Some of the potential audio distractions are obvious ones. The ramp and apron (and of course tarmac) of an airport are among the loudest workplaces. The sound of jet engines roaring and GSE being driven can mask noises that would otherwise contribute to warning someone of something like a vehicle pulling up behind them or the vehicle they’re in. However, those distractions can also include less necessary noises like earbuds or cellphones, which is why their use is often prohibited.

Visual and Physical Distractions

Since the audio cues that those in other professions can count on for information are often masked by noise and noise-dampening earmuffs, strict visual and physical attention is even more necessary. Taking your hands off the wheel or eyes off the road in an aircraft pushback or any vehicle is courting a risk of accidents that could result in incredibly expensive damage to GSE and aircraft as well as injury or worse.

Solutions to the Distractions

Communication and Telematics

One of the most effective preventative steps a ground crew can take is to prioritize communication. Crew members should inform each other of plans for GSE use and keep in constant contact on more involved or hazardous tasks with headsets. Installing a quality telematics system to coordinate the use and location of equipment can also prove a boon to ground crews, both for productivity and safety.

GSE Safety Systems

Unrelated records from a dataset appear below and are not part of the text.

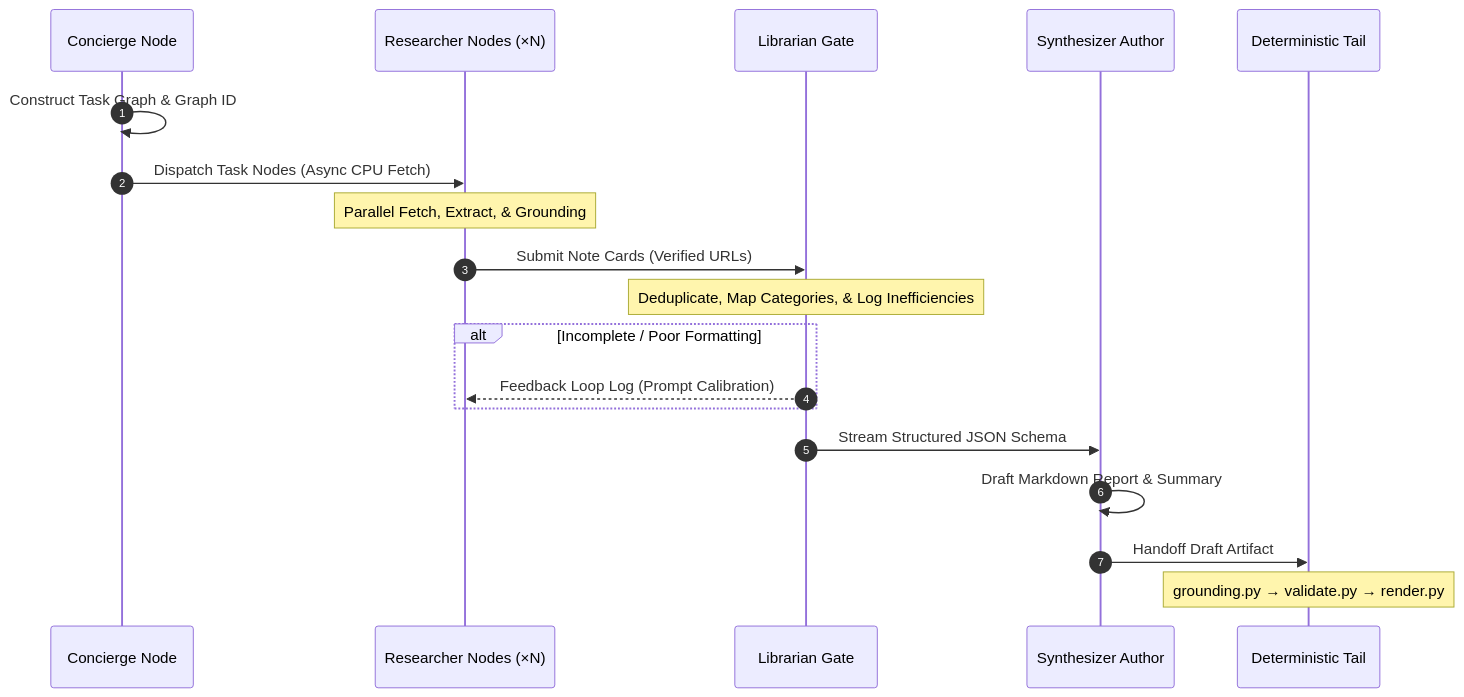
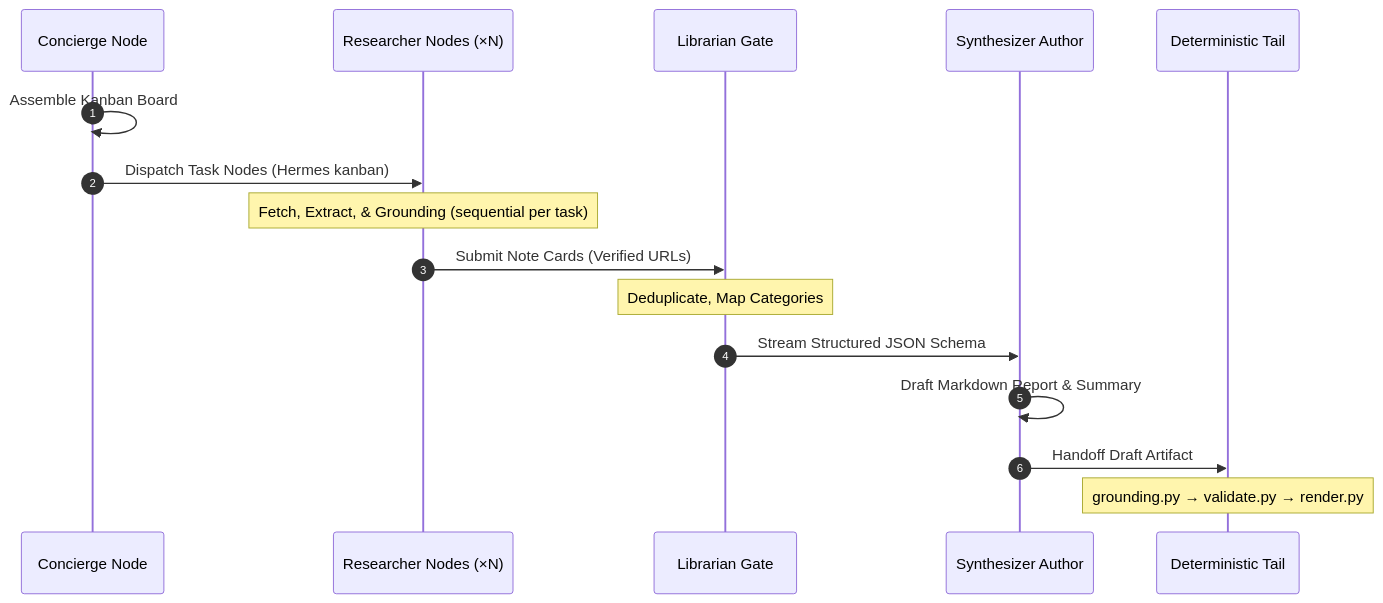
The second of 3 diagrams in agentic/hermes/docs/ARCHITECTURE.md (mameen/AI_Digest), drawn with Mermaid before and after one commit. The commit also changed other lines of this file and 4 other files, not shown here.

````diff
--- a/agentic/hermes/docs/ARCHITECTURE.md
+++ b/agentic/hermes/docs/ARCHITECTURE.md
@@ -52,23 +54,20 @@
 ```mermaid
 sequenceDiagram
     autonumber
     participant Concierge as Concierge Node
     participant Researcher as Researcher Nodes (×N)
     participant Librarian as Librarian Gate
     participant Synthesizer as Synthesizer Author
     participant Tail as Deterministic Tail
 
-    Concierge->>Concierge: Construct Task Graph & Graph ID
-    Concierge->>Researcher: Dispatch Task Nodes (Async CPU Fetch)
-    Note over Researcher: Parallel Fetch, Extract, & Grounding
+    Concierge->>Concierge: Assemble Kanban Board
+    Concierge->>Researcher: Dispatch Task Nodes (Hermes kanban)
+    Note over Researcher: Fetch, Extract, & Grounding (sequential per task)
     Researcher->>Librarian: Submit Note Cards (Verified URLs)
-    Note over Librarian: Deduplicate, Map Categories, & Log Inefficiencies
-    alt Incomplete / Poor Formatting
-        Librarian-->>Researcher: Feedback Loop Log (Prompt Calibration)
-    end
+    Note over Librarian: Deduplicate, Map Categories
     Librarian->>Synthesizer: Stream Structured JSON Schema
     Synthesizer->>Synthesizer: Draft Markdown Report & Summary
     Synthesizer->>Tail: Handoff Draft Artifact
     Note over Tail: grounding.py → validate.py → render.py
 
 ```
````
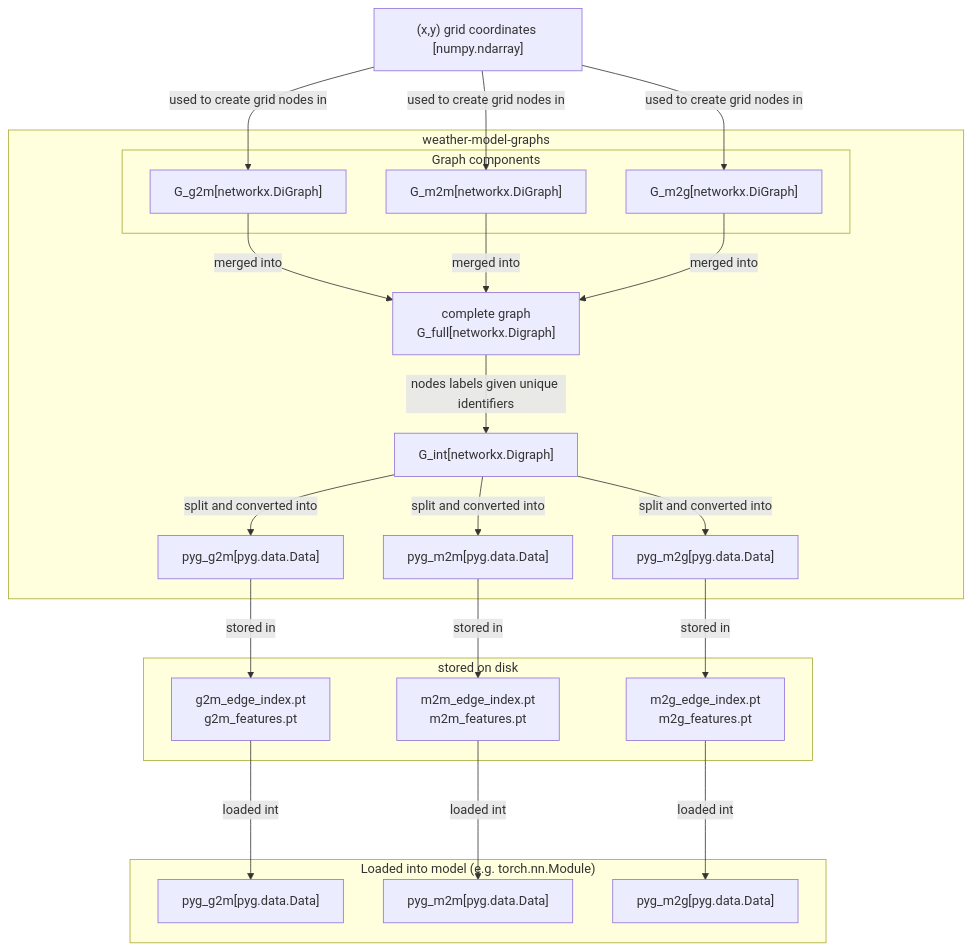
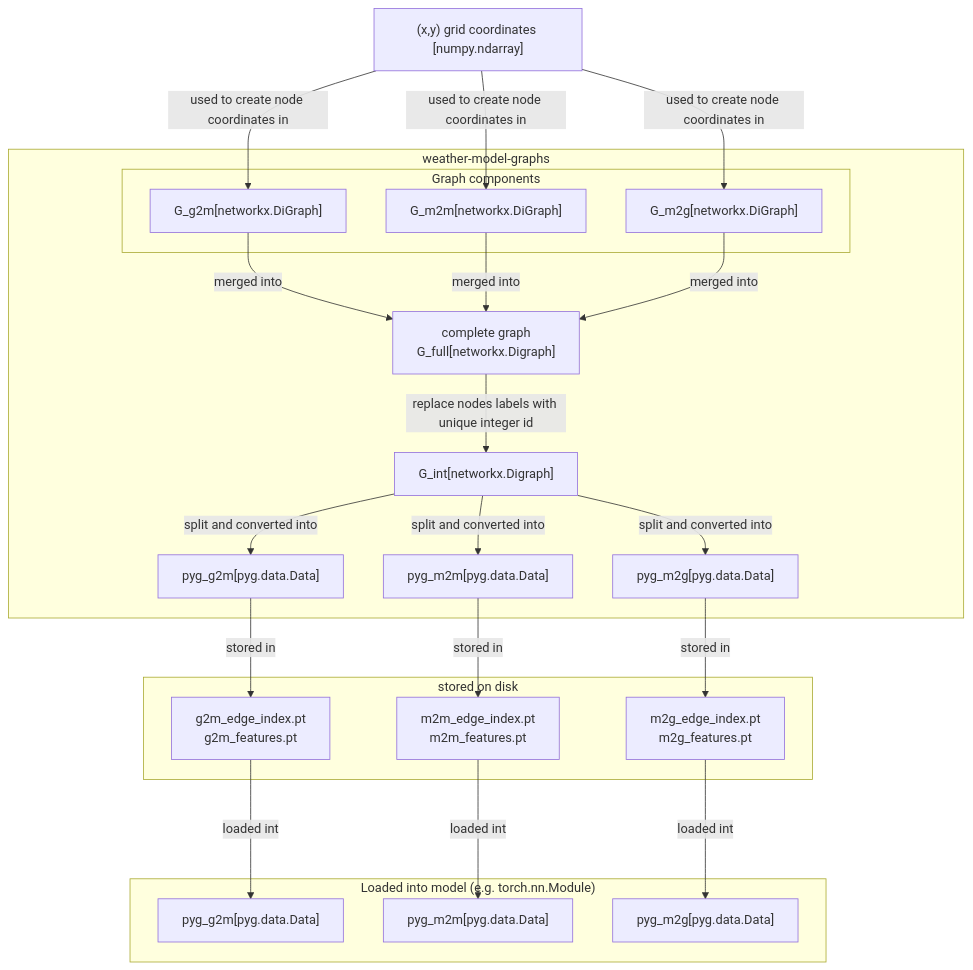
Before and after one commit to mllam/weather-model-graphs: the diagram in README.md, drawn with Mermaid. The commit also changed other lines of this file, not shown here.

Commit message:
tweak README text

````diff
--- a/README.md
+++ b/README.md
@@ -67,50 +68,49 @@
 ```mermaid
 graph TB
 
 xy_grid["(x,y) grid coordinates [numpy.ndarray]"]
 
 subgraph weather_model_graphs["weather-model-graphs"]
-
     subgraph graph_components["Graph components"]
         G_g2m["G_g2m[networkx.DiGraph]"]
         G_m2m["G_m2m[networkx.DiGraph]"]
         G_m2g["G_m2g[networkx.DiGraph]"]
     end
 
     G_g2m --merged into --> G_full
     G_m2m --merged into --> G_full
     G_m2g --merged into --> G_full
 
     G_full["complete graph\nG_full[networkx.Digraph]"]
 
-    G_full --nodes labels given unique identifiers--> G_full_int["G_int[networkx.Digraph]"]
+    G_full --replace nodes labels with unique integer id--> G_full_int["G_int[networkx.Digraph]"]
 
     G_full_int --split and converted into --> pyg_g2m["pyg_g2m[pyg.data.Data]"]
     G_full_int --split and converted into --> pyg_m2m["pyg_m2m[pyg.data.Data]"]
     G_full_int --split and converted into --> pyg_m2g["pyg_m2g[pyg.data.Data]"]
 end
 
-xy_grid --used to create grid nodes in --> G_g2m
-xy_grid --used to create grid nodes in --> G_m2g
-xy_grid --used to create grid nodes in --> G_m2m
+xy_grid --used to create node coordinates in --> G_g2m
+xy_grid --used to create node coordinates in --> G_m2g
+xy_grid --used to create node coordinates in --> G_m2m
 
 subgraph stored_on_disk["stored on disk"]
     pyg_g2m_file["g2m_edge_index.pt\ng2m_features.pt"]
     pyg_m2m_file["m2m_edge_index.pt\nm2m_features.pt"]
     pyg_m2g_file["m2g_edge_index.pt\nm2g_features.pt"]
 end
 
 pyg_g2m --stored in--> pyg_g2m_file
 pyg_m2m --stored in--> pyg_m2m_file
 pyg_m2g --stored in--> pyg_m2g_file
 
 subgraph pyg_loaded["Loaded into model (e.g. torch.nn.Module)"]
     pyg_g2m_loaded["pyg_g2m[pyg.data.Data]"]
     pyg_m2m_loaded["pyg_m2m[pyg.data.Data]"]
     pyg_m2g_loaded["pyg_m2g[pyg.data.Data]"]
 end
 
 pyg_g2m_file --loaded into--> pyg_g2m_loaded
 pyg_m2m_file --loaded into--> pyg_m2m_loaded
 pyg_m2g_file --loaded into--> pyg_m2g_loaded
 ```
````
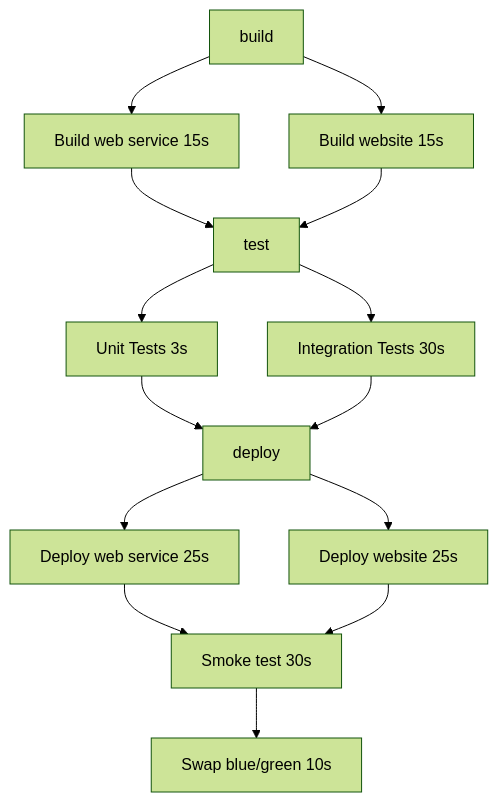
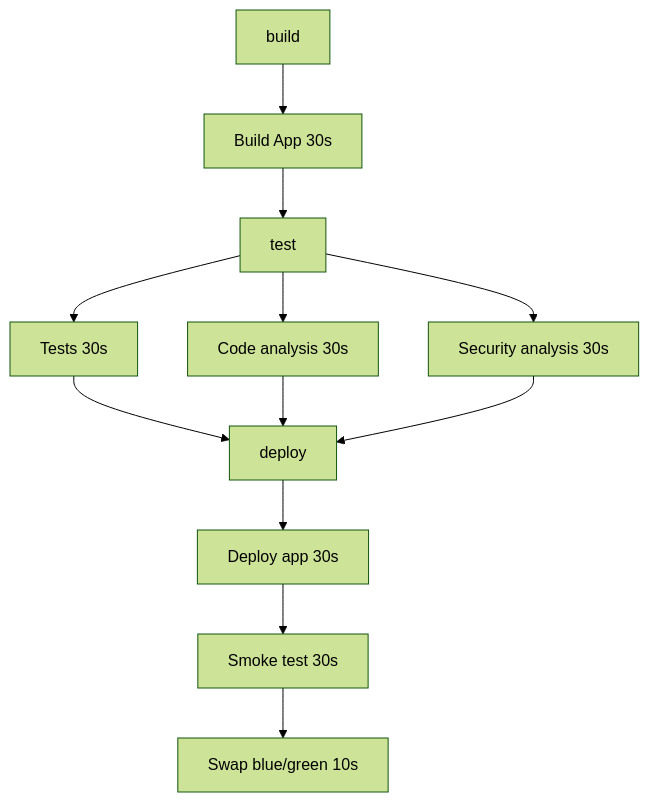
One commit to samsmithnz/ParallelPipelinesDemo changed the second of 2 diagrams in README.md. Above: the diagram before and after it, drawn with Mermaid (forest theme). The commit also changed other lines of this file, not shown here.

````diff
--- a/README.md
+++ b/README.md
@@ -11,10 +11,9 @@
 ```mermaid
   graph TD;
-      build-->buildWeb[Build web service 15s]-->test
-      build-->buildWebService[Build website 15s]-->test;
-      test-->unitTest[Unit Tests 3s]-->deploy;
-      test-->integrationTest[Integration Tests 30s]-->deploy;
-      deploy-->deployWebService[Deploy web service 25s]-->smoke[Smoke test 30s];
-      deploy-->deployWeb[Deploy website 25s]-->smoke[Smoke test 30s];
+      build-->buildApp[Build App 30s]-->test
+      test-->tests[Tests 30s]-->deploy;
+      test-->codeAnalysis[Code analysis 30s]-->deploy;
+      test-->securityAnalysis[Security analysis 30s]-->deploy;
+      deploy-->deployApp[Deploy app 30s]-->smoke[Smoke test 30s];
       smoke[Smoke test 30s]-->swap[Swap blue/green 10s];
 ```
````
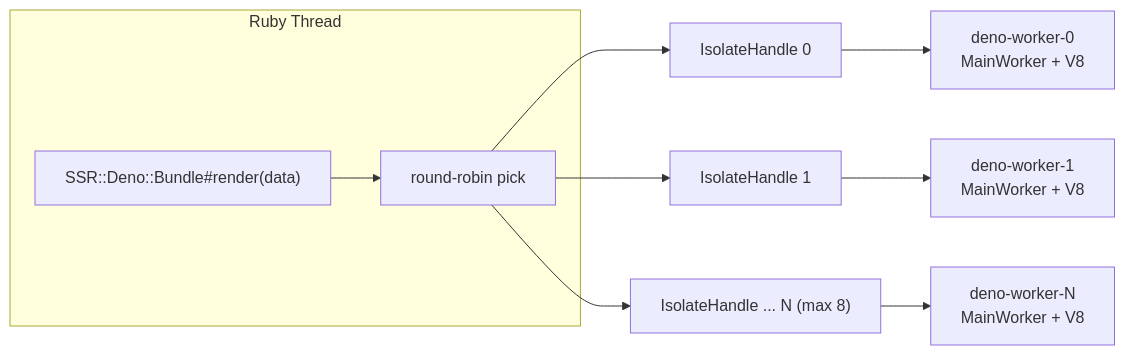
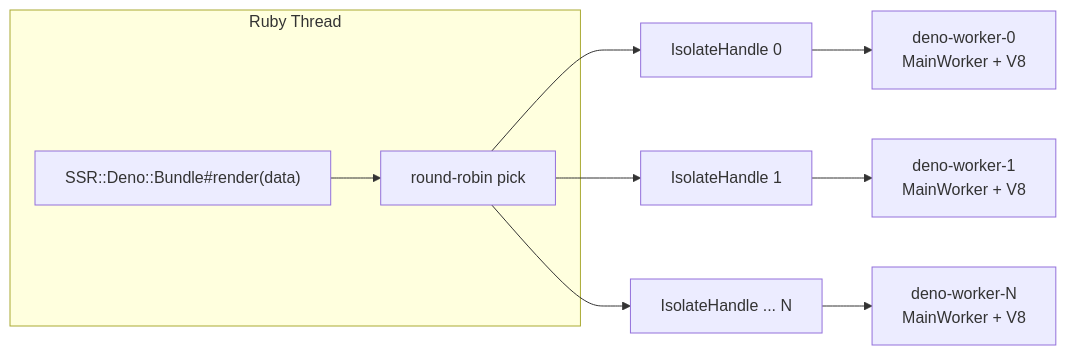
One commit to mdesantis/ssr-deno changed the second of 3 diagrams in docs/architecture.md. Above: the diagram before and after it, drawn with Mermaid. The commit also changed other lines of this file and 8 other files, not shown here.

````diff
--- a/docs/architecture.md
+++ b/docs/architecture.md
@@ -60,12 +60,12 @@
 ```mermaid
 flowchart LR
     subgraph RubyThread["Ruby Thread"]
         SSRBundle["SSR::Deno::Bundle#render(data)"] --> Pick["round-robin pick"]
     end
     Pick --> H1["IsolateHandle 0"]
     Pick --> H2["IsolateHandle 1"]
-    Pick --> H3["IsolateHandle ... N (max 8)"]
+    Pick --> H3["IsolateHandle ... N"]
     H1 --> W1["deno-worker-0<br/>MainWorker + V8"]
     H2 --> W2["deno-worker-1<br/>MainWorker + V8"]
     H3 --> W3["deno-worker-N<br/>MainWorker + V8"]
 ```
````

Sometimes there are distractions and other unplanned perils on the ramp or apron that simply can’t be entirely prepared for. And sometimes the most effective way to moderate those contingencies is to automate some capabilities as an aid to ground support crew. This can be done by outfitting the GSE with safety systems that can automate some of their functions. Safe docking systems that help avoid damage do so ably, as do towing and collision damage-preventing systems for an aircraft tug or pushback like the SiPsHitch™ Linear Force Monitoring System from AERO Specialties.

About AERO Specialties

AERO Specialties is well-known as one of the standard-setting thought leaders in aviation equipment and ground support equipment (GSE) quality and innovation. Their GSE is recognized as some of the best on the market due to their commitment to cutting-edge technological advancement in the aviation industry. AERO Specialties’ dedication to providing the best GSE available is shared by their entire team. They ensure that their whole staff—from sales to support—receive in-depth training on all GSE and the responsibilities of the airside ground crews. From their aircraft ground power unit line to aviation safety equipment, AERO Specialties has everything your aviation business needs to take off.

Learn more about helping your business take flight with AERO Specialties’ GSE and training resources, at Aerospecialties.com